▸ **Description of the task**: Among the lines below, how many carry the string "chạy"? Reply with a number and nothing else.

▸ **Change detection data**:
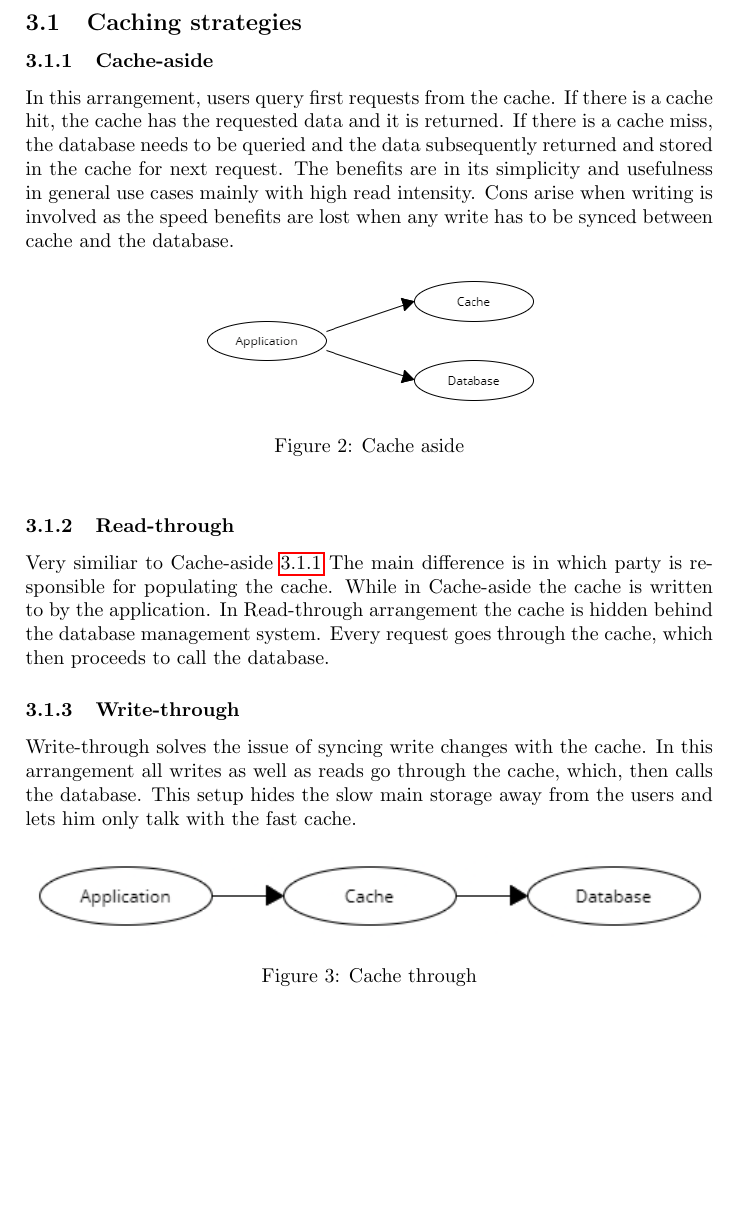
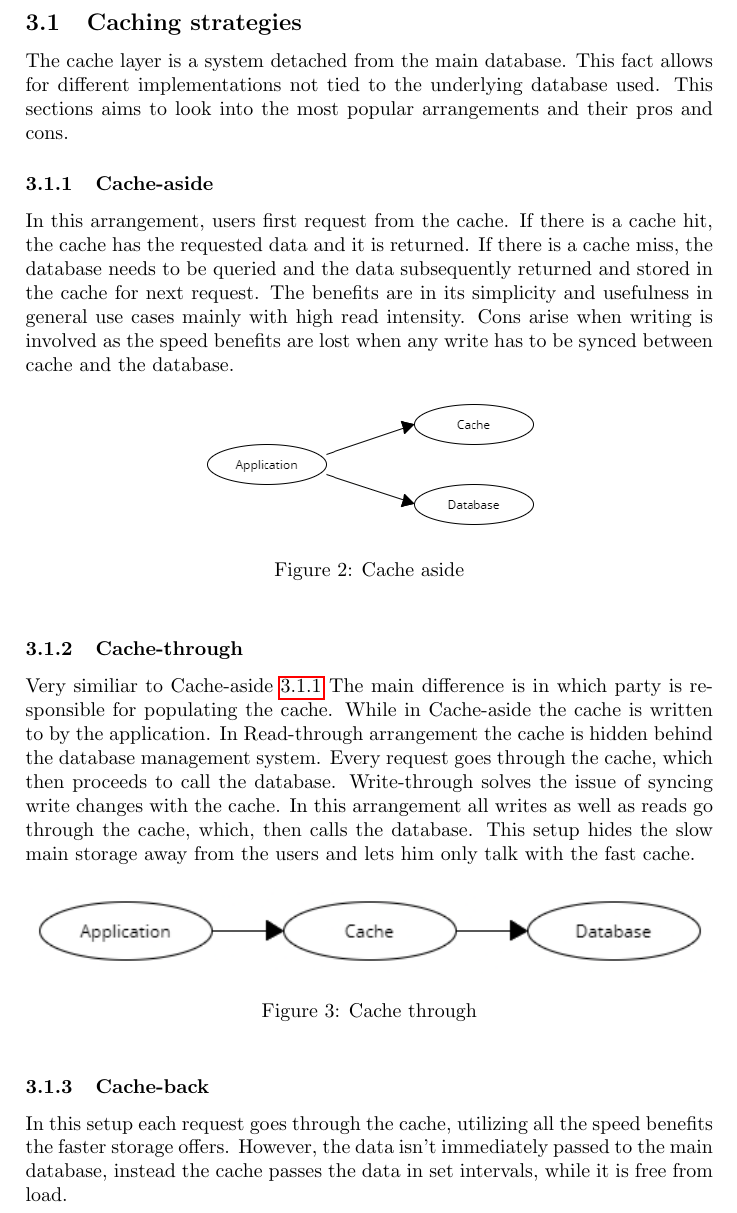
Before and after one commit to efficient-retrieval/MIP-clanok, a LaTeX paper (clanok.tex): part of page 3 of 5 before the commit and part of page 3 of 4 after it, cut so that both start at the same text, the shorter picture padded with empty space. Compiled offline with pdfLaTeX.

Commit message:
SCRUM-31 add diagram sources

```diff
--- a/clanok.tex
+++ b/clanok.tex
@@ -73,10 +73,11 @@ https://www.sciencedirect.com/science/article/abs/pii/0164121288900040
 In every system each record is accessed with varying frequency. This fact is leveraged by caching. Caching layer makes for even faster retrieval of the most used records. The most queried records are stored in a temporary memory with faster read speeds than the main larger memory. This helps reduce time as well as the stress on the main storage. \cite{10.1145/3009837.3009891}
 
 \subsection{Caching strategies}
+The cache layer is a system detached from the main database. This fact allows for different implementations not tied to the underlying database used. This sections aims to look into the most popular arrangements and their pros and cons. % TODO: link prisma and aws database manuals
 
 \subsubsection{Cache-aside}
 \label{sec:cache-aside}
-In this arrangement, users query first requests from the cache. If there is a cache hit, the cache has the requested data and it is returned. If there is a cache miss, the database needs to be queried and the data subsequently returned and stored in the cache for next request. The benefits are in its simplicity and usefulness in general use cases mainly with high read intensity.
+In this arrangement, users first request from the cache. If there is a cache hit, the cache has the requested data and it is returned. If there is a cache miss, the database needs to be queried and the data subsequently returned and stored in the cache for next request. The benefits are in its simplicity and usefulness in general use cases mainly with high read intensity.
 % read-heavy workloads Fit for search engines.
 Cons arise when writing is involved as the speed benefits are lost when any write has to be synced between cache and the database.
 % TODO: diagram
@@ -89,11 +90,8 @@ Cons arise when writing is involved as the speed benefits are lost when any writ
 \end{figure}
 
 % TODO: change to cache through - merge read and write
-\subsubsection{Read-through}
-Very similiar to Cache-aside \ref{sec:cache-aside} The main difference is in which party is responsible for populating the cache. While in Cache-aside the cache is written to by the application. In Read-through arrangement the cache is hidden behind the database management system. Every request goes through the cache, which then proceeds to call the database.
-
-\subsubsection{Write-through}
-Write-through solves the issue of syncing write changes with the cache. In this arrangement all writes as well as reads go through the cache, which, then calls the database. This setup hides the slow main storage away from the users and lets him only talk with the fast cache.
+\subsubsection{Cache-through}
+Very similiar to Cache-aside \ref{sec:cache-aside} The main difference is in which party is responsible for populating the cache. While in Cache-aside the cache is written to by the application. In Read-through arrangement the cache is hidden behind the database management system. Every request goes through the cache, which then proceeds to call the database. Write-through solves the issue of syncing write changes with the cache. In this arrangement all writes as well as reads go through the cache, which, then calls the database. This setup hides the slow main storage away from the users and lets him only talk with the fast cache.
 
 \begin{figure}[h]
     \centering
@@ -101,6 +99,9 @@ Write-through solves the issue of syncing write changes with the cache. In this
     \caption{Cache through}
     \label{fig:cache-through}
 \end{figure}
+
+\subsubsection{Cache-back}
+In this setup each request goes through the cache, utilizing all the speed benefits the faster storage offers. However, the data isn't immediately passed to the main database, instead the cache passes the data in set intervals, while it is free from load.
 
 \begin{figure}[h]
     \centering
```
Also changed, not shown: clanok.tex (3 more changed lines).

==

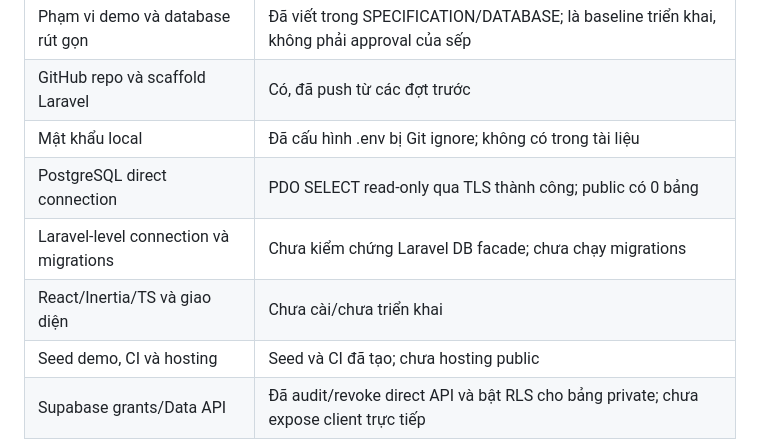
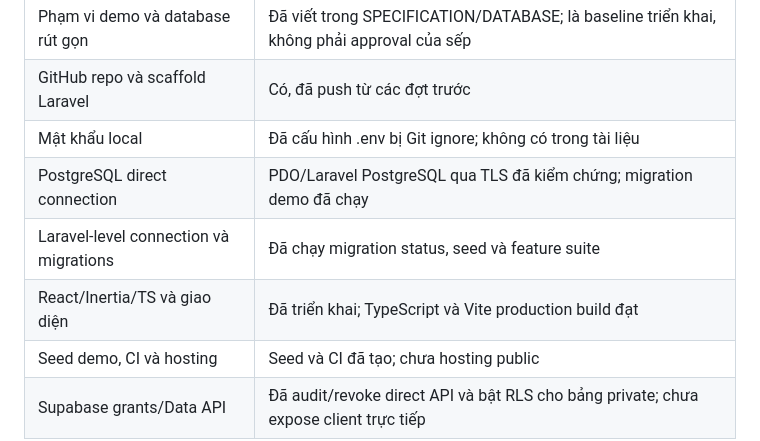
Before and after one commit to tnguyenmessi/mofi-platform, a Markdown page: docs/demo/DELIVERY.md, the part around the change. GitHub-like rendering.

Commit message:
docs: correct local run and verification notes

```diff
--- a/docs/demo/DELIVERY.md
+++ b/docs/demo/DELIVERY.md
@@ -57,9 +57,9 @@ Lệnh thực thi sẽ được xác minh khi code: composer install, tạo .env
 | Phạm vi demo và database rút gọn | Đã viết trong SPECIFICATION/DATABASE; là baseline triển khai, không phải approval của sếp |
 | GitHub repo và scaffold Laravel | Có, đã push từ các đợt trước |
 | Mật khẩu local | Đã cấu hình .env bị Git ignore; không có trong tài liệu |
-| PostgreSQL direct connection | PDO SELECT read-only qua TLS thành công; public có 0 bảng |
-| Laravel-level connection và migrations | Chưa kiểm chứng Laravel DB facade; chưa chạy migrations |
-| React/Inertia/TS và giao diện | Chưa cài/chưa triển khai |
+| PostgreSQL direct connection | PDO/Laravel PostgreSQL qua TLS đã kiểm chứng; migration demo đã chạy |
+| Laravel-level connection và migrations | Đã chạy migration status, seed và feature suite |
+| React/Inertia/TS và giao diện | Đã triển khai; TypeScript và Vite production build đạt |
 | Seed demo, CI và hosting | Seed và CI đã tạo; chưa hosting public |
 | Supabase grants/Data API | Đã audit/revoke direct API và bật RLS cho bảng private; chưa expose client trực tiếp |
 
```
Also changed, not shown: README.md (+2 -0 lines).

▸ **Problem solution**: 3